#### Work request
All lines in the records below that hold "itemize" are to be shown.

■ ■ ■

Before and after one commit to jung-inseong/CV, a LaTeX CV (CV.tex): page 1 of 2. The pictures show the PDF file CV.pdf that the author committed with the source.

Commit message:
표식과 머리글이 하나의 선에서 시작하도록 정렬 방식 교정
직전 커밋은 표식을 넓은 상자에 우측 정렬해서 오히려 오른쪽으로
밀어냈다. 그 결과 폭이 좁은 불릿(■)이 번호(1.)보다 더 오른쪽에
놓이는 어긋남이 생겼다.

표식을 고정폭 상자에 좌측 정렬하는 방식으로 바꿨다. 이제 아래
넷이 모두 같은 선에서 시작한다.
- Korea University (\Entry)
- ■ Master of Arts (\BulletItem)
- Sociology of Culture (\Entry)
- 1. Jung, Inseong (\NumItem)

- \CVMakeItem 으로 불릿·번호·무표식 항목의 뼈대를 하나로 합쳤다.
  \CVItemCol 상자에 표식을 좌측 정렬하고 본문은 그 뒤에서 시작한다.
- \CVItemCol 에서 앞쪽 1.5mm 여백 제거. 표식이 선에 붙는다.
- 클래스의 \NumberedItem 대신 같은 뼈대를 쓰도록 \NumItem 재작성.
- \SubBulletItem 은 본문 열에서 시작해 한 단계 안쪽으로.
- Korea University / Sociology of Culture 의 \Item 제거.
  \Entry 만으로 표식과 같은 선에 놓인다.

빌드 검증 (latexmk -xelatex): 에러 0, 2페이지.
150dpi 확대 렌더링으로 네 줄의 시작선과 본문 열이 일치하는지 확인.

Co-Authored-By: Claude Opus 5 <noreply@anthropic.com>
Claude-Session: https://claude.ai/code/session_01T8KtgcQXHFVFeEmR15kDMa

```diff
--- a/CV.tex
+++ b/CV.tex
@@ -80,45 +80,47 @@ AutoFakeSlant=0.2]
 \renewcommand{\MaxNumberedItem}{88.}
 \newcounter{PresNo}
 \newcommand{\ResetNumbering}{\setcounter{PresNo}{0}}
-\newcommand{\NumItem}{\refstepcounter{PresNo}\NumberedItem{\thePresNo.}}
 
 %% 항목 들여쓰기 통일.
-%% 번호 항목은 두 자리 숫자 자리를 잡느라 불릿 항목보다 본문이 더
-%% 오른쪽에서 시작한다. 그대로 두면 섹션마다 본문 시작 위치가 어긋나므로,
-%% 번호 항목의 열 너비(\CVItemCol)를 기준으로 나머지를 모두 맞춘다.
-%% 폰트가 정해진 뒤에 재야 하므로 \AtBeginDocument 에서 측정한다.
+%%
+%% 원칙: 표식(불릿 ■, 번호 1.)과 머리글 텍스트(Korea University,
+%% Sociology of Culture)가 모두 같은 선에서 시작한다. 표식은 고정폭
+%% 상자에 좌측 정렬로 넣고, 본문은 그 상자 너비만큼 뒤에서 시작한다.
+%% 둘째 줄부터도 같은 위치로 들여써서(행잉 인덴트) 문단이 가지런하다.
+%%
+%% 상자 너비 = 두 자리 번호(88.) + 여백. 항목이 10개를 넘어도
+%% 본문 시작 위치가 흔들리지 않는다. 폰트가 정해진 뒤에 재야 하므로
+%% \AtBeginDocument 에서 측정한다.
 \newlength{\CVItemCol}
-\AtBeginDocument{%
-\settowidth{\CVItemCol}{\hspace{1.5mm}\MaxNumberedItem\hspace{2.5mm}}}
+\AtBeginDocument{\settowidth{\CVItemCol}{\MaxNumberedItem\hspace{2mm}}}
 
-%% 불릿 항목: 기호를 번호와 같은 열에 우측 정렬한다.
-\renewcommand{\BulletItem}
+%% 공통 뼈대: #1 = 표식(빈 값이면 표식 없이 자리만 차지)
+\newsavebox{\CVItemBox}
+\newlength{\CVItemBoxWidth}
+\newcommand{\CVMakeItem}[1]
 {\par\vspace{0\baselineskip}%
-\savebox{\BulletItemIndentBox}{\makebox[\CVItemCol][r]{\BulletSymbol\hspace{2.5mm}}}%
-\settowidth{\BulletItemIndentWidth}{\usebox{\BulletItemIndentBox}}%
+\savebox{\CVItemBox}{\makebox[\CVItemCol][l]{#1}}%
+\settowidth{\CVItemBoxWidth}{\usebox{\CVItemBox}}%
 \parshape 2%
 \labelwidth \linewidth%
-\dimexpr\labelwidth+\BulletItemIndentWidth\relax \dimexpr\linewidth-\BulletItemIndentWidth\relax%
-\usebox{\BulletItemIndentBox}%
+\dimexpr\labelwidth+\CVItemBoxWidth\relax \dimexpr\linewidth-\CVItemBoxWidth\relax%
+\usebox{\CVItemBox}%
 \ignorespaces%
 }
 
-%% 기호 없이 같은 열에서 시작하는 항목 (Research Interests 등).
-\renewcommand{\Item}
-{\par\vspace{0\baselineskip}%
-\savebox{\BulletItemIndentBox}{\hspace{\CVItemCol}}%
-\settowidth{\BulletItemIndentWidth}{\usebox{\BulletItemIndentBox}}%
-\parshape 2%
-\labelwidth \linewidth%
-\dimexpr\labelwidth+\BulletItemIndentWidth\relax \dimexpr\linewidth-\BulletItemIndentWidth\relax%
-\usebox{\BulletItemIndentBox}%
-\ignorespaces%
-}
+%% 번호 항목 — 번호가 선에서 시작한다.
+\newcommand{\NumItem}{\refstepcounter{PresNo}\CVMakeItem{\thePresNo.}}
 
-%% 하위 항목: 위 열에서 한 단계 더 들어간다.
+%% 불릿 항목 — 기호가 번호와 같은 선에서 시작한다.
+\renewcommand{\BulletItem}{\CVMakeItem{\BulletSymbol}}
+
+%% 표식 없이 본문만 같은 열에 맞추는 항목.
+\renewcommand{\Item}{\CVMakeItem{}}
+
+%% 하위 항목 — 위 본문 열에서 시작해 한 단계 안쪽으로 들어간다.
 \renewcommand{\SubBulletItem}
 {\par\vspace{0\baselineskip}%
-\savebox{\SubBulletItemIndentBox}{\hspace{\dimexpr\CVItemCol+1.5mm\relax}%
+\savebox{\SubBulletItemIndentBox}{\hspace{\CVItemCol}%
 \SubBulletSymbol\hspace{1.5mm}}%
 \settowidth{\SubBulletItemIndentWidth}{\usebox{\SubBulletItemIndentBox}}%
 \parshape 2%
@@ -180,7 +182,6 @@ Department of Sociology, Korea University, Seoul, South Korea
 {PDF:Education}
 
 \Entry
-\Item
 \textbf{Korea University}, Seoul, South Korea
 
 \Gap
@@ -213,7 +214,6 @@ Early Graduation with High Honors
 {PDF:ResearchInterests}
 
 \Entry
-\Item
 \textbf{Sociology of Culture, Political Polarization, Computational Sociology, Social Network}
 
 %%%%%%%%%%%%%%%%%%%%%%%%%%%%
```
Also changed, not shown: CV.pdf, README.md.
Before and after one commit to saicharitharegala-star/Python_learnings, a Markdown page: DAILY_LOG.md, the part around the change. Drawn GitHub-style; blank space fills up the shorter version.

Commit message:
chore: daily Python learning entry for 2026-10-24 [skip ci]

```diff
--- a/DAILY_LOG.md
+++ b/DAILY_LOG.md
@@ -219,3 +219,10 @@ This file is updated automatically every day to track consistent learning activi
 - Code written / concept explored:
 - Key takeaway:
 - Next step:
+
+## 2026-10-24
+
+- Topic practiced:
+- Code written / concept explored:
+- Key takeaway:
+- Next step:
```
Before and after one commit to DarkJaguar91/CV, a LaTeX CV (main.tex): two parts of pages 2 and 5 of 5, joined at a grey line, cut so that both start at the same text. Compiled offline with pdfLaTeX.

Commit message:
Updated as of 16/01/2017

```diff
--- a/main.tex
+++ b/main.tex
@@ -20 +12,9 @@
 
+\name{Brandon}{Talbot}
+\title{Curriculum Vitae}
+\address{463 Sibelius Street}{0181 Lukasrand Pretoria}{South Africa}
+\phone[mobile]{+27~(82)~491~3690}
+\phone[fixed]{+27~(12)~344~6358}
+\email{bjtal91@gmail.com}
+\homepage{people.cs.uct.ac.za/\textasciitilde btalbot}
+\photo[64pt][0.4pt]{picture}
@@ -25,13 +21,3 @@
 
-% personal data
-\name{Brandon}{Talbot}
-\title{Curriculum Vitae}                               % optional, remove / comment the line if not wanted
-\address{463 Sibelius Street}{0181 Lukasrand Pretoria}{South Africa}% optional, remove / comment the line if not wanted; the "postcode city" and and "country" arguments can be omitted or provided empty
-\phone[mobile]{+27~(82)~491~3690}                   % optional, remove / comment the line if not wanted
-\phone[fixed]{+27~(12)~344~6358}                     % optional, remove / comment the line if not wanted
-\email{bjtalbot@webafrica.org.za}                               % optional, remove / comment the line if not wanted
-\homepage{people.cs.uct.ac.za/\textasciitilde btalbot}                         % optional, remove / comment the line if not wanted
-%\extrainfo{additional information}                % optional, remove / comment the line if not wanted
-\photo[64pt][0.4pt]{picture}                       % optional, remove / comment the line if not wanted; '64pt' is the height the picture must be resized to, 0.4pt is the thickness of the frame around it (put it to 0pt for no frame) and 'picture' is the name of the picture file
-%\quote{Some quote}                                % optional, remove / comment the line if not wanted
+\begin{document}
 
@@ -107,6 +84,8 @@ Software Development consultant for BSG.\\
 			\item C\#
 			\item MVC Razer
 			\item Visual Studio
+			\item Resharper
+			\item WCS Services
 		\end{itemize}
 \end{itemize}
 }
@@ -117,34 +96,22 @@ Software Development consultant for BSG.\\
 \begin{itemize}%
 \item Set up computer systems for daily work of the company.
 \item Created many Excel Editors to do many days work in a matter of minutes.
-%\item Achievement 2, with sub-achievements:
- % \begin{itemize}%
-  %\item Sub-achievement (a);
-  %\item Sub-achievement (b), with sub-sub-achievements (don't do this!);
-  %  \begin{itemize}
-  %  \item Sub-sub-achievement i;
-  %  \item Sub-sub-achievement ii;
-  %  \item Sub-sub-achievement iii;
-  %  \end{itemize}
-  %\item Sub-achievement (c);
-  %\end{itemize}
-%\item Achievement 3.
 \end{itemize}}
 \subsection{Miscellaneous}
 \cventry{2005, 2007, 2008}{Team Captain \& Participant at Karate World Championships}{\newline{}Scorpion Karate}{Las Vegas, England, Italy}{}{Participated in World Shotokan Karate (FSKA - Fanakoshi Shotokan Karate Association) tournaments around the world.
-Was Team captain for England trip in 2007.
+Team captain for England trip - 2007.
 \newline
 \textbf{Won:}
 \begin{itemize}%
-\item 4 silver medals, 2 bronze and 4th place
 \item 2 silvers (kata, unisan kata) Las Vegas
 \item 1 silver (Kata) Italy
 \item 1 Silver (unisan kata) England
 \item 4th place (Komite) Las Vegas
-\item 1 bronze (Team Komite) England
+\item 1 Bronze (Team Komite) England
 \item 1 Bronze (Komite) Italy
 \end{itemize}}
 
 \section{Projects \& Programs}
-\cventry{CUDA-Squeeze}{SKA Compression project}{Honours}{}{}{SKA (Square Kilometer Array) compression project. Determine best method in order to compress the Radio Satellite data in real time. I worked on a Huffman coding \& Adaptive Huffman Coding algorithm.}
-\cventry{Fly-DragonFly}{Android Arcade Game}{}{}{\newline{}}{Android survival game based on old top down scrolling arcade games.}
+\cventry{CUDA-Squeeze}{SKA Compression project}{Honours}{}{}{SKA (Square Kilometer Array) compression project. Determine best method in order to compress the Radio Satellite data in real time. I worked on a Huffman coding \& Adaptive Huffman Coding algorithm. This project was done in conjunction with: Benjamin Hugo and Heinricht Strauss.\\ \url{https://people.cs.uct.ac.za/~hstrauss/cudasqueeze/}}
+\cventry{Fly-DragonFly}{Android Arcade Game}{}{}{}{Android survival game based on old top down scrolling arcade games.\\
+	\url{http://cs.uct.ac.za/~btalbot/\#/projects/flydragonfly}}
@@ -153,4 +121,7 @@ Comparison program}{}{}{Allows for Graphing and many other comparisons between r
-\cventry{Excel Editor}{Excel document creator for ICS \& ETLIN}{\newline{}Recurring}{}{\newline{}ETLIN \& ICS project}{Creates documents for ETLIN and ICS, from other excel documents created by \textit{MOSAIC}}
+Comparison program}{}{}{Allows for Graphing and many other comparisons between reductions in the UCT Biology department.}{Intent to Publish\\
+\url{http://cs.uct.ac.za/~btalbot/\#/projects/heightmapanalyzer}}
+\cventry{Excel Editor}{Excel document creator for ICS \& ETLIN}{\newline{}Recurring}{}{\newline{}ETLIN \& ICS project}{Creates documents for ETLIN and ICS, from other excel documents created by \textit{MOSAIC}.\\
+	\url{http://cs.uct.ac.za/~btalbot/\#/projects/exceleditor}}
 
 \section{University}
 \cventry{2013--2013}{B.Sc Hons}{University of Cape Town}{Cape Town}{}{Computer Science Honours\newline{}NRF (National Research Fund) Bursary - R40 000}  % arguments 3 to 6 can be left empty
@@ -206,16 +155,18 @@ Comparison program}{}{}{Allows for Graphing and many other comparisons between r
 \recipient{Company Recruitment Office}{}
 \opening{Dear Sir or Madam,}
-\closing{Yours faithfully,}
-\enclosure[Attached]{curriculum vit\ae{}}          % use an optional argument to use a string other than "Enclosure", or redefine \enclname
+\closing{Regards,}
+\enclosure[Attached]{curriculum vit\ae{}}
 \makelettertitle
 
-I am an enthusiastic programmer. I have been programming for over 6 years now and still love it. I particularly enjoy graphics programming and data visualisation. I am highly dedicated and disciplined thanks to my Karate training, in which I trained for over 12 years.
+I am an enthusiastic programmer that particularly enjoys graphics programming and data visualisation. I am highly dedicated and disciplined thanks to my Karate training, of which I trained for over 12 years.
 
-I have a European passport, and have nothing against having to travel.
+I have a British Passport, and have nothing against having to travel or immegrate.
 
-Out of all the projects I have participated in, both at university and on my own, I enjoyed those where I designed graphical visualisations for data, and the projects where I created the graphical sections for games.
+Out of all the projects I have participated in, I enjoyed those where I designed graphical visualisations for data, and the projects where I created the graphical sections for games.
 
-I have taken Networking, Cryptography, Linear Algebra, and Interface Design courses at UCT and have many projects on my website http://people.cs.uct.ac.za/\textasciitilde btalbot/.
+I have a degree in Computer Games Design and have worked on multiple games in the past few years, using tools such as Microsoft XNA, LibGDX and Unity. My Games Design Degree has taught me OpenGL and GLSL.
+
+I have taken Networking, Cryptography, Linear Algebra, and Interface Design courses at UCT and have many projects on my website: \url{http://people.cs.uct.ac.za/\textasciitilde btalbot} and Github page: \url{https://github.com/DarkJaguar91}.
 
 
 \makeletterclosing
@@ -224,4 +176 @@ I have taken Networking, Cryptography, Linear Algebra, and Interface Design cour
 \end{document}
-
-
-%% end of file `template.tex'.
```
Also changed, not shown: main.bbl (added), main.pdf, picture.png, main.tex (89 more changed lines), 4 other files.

■ ■ ■

#### Task answer
 		\end{itemize}
 \end{itemize}
 \begin{itemize}%
- % \begin{itemize}%
-  %  \begin{itemize}
-  %  \end{itemize}
-  %\end{itemize}
 \end{itemize}}
 \begin{itemize}%
 \end{itemize}}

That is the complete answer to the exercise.